(What to work on) Write the data out again exactly and in full.

[Excerpts from a dataset]

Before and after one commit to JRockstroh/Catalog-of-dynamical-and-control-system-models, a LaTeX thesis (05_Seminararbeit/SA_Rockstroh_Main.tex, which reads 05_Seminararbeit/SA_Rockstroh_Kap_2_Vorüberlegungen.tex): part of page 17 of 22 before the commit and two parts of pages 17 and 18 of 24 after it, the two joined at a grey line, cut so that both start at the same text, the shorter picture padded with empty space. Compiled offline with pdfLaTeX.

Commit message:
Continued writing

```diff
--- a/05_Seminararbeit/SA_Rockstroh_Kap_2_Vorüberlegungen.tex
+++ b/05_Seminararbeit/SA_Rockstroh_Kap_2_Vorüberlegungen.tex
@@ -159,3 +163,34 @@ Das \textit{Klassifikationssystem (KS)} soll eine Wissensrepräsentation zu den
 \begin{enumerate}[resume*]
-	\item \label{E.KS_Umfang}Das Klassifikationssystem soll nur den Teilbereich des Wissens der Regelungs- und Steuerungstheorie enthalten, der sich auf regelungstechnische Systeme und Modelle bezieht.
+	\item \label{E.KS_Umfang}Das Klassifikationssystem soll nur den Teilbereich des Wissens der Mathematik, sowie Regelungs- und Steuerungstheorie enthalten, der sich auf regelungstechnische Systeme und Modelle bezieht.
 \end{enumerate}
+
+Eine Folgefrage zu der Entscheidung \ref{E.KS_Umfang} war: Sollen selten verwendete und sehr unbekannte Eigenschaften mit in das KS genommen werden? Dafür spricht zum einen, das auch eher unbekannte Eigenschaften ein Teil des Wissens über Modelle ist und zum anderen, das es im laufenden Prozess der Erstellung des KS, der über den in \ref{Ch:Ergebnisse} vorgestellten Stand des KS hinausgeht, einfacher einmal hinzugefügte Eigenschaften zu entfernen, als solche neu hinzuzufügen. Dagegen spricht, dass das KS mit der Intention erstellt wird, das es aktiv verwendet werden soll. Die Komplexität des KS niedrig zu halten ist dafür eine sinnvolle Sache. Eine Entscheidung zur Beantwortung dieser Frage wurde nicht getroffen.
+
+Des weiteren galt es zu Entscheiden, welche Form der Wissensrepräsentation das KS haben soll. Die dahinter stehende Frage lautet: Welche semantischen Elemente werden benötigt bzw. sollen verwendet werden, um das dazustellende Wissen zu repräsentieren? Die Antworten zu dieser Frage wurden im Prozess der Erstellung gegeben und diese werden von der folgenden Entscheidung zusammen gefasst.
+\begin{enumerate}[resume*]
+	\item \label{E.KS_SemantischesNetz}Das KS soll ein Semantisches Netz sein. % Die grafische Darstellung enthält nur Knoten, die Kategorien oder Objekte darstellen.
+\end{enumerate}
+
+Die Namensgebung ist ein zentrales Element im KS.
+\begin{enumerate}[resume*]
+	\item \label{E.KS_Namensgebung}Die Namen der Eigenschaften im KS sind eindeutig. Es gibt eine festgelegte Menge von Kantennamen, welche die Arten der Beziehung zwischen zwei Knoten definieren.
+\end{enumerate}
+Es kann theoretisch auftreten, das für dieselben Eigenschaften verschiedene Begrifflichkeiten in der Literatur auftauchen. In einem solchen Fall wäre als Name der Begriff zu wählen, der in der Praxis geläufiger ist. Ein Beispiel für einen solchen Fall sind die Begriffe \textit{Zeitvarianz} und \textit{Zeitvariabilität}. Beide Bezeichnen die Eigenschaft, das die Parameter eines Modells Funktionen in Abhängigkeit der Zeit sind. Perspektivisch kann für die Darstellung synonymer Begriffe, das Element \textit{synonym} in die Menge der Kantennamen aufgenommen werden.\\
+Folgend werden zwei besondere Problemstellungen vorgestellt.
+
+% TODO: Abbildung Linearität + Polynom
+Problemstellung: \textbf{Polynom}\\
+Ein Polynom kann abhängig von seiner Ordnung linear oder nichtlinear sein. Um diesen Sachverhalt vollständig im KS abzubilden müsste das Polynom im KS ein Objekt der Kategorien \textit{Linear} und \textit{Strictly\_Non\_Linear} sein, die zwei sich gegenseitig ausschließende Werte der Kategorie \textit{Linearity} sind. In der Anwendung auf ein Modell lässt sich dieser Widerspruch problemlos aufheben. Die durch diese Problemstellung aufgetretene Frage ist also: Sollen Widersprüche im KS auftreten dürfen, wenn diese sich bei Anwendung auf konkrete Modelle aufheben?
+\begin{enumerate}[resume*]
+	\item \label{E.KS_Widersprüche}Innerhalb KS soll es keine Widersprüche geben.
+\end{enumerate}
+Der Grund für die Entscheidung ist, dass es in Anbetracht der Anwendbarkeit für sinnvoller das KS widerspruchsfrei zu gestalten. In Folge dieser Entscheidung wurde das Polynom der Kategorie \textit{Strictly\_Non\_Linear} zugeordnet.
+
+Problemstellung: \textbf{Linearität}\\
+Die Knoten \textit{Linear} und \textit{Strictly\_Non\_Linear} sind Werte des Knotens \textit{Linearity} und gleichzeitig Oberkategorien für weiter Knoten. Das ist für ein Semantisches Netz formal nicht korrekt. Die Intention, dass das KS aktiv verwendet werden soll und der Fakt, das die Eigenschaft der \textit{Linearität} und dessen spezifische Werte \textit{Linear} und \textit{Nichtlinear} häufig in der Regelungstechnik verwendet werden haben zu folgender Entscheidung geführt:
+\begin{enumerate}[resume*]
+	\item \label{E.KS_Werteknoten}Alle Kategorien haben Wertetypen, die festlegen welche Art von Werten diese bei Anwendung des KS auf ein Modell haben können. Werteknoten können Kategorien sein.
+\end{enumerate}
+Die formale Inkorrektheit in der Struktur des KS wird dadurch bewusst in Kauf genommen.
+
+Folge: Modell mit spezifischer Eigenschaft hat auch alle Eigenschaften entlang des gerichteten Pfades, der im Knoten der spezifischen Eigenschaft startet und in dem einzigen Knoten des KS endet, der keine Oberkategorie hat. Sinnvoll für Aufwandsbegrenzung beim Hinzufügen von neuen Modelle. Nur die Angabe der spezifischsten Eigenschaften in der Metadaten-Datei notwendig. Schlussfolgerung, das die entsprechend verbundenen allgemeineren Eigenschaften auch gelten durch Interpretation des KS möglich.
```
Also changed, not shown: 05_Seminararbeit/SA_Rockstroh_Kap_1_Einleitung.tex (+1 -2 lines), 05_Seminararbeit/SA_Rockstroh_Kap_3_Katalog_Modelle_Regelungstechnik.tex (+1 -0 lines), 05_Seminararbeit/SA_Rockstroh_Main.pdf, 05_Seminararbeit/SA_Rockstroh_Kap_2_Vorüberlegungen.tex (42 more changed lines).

(Output of the task)
Before and after one commit to JRockstroh/Catalog-of-dynamical-and-control-system-models, a LaTeX thesis (05_Seminararbeit/SA_Rockstroh_Main.tex, which reads 05_Seminararbeit/SA_Rockstroh_Kap_2_Vorüberlegungen.tex): part of page 17 of 22 before the commit and two parts of pages 17 and 18 of 24 after it, the two joined at a grey line, cut so that both start at the same text, the shorter picture padded with empty space. Compiled offline with pdfLaTeX.

Commit message:
Continued writing

```diff
--- a/05_Seminararbeit/SA_Rockstroh_Kap_2_Vorüberlegungen.tex
+++ b/05_Seminararbeit/SA_Rockstroh_Kap_2_Vorüberlegungen.tex
@@ -159,3 +163,34 @@ Das \textit{Klassifikationssystem (KS)} soll eine Wissensrepräsentation zu den
 \begin{enumerate}[resume*]
-	\item \label{E.KS_Umfang}Das Klassifikationssystem soll nur den Teilbereich des Wissens der Regelungs- und Steuerungstheorie enthalten, der sich auf regelungstechnische Systeme und Modelle bezieht.
+	\item \label{E.KS_Umfang}Das Klassifikationssystem soll nur den Teilbereich des Wissens der Mathematik, sowie Regelungs- und Steuerungstheorie enthalten, der sich auf regelungstechnische Systeme und Modelle bezieht.
 \end{enumerate}
+
+Eine Folgefrage zu der Entscheidung \ref{E.KS_Umfang} war: Sollen selten verwendete und sehr unbekannte Eigenschaften mit in das KS genommen werden? Dafür spricht zum einen, das auch eher unbekannte Eigenschaften ein Teil des Wissens über Modelle ist und zum anderen, das es im laufenden Prozess der Erstellung des KS, der über den in \ref{Ch:Ergebnisse} vorgestellten Stand des KS hinausgeht, einfacher einmal hinzugefügte Eigenschaften zu entfernen, als solche neu hinzuzufügen. Dagegen spricht, dass das KS mit der Intention erstellt wird, das es aktiv verwendet werden soll. Die Komplexität des KS niedrig zu halten ist dafür eine sinnvolle Sache. Eine Entscheidung zur Beantwortung dieser Frage wurde nicht getroffen.
+
+Des weiteren galt es zu Entscheiden, welche Form der Wissensrepräsentation das KS haben soll. Die dahinter stehende Frage lautet: Welche semantischen Elemente werden benötigt bzw. sollen verwendet werden, um das dazustellende Wissen zu repräsentieren? Die Antworten zu dieser Frage wurden im Prozess der Erstellung gegeben und diese werden von der folgenden Entscheidung zusammen gefasst.
+\begin{enumerate}[resume*]
+	\item \label{E.KS_SemantischesNetz}Das KS soll ein Semantisches Netz sein. % Die grafische Darstellung enthält nur Knoten, die Kategorien oder Objekte darstellen.
+\end{enumerate}
+
+Die Namensgebung ist ein zentrales Element im KS.
+\begin{enumerate}[resume*]
+	\item \label{E.KS_Namensgebung}Die Namen der Eigenschaften im KS sind eindeutig. Es gibt eine festgelegte Menge von Kantennamen, welche die Arten der Beziehung zwischen zwei Knoten definieren.
+\end{enumerate}
+Es kann theoretisch auftreten, das für dieselben Eigenschaften verschiedene Begrifflichkeiten in der Literatur auftauchen. In einem solchen Fall wäre als Name der Begriff zu wählen, der in der Praxis geläufiger ist. Ein Beispiel für einen solchen Fall sind die Begriffe \textit{Zeitvarianz} und \textit{Zeitvariabilität}. Beide Bezeichnen die Eigenschaft, das die Parameter eines Modells Funktionen in Abhängigkeit der Zeit sind. Perspektivisch kann für die Darstellung synonymer Begriffe, das Element \textit{synonym} in die Menge der Kantennamen aufgenommen werden.\\
+Folgend werden zwei besondere Problemstellungen vorgestellt.
+
+% TODO: Abbildung Linearität + Polynom
+Problemstellung: \textbf{Polynom}\\
+Ein Polynom kann abhängig von seiner Ordnung linear oder nichtlinear sein. Um diesen Sachverhalt vollständig im KS abzubilden müsste das Polynom im KS ein Objekt der Kategorien \textit{Linear} und \textit{Strictly\_Non\_Linear} sein, die zwei sich gegenseitig ausschließende Werte der Kategorie \textit{Linearity} sind. In der Anwendung auf ein Modell lässt sich dieser Widerspruch problemlos aufheben. Die durch diese Problemstellung aufgetretene Frage ist also: Sollen Widersprüche im KS auftreten dürfen, wenn diese sich bei Anwendung auf konkrete Modelle aufheben?
+\begin{enumerate}[resume*]
+	\item \label{E.KS_Widersprüche}Innerhalb KS soll es keine Widersprüche geben.
+\end{enumerate}
+Der Grund für die Entscheidung ist, dass es in Anbetracht der Anwendbarkeit für sinnvoller das KS widerspruchsfrei zu gestalten. In Folge dieser Entscheidung wurde das Polynom der Kategorie \textit{Strictly\_Non\_Linear} zugeordnet.
+
+Problemstellung: \textbf{Linearität}\\
+Die Knoten \textit{Linear} und \textit{Strictly\_Non\_Linear} sind Werte des Knotens \textit{Linearity} und gleichzeitig Oberkategorien für weiter Knoten. Das ist für ein Semantisches Netz formal nicht korrekt. Die Intention, dass das KS aktiv verwendet werden soll und der Fakt, das die Eigenschaft der \textit{Linearität} und dessen spezifische Werte \textit{Linear} und \textit{Nichtlinear} häufig in der Regelungstechnik verwendet werden haben zu folgender Entscheidung geführt:
+\begin{enumerate}[resume*]
+	\item \label{E.KS_Werteknoten}Alle Kategorien haben Wertetypen, die festlegen welche Art von Werten diese bei Anwendung des KS auf ein Modell haben können. Werteknoten können Kategorien sein.
+\end{enumerate}
+Die formale Inkorrektheit in der Struktur des KS wird dadurch bewusst in Kauf genommen.
+
+Folge: Modell mit spezifischer Eigenschaft hat auch alle Eigenschaften entlang des gerichteten Pfades, der im Knoten der spezifischen Eigenschaft startet und in dem einzigen Knoten des KS endet, der keine Oberkategorie hat. Sinnvoll für Aufwandsbegrenzung beim Hinzufügen von neuen Modelle. Nur die Angabe der spezifischsten Eigenschaften in der Metadaten-Datei notwendig. Schlussfolgerung, das die entsprechend verbundenen allgemeineren Eigenschaften auch gelten durch Interpretation des KS möglich.
```
Also changed, not shown: 05_Seminararbeit/SA_Rockstroh_Kap_1_Einleitung.tex (+1 -2 lines), 05_Seminararbeit/SA_Rockstroh_Kap_3_Katalog_Modelle_Regelungstechnik.tex (+1 -0 lines), 05_Seminararbeit/SA_Rockstroh_Main.pdf, 05_Seminararbeit/SA_Rockstroh_Kap_2_Vorüberlegungen.tex (42 more changed lines).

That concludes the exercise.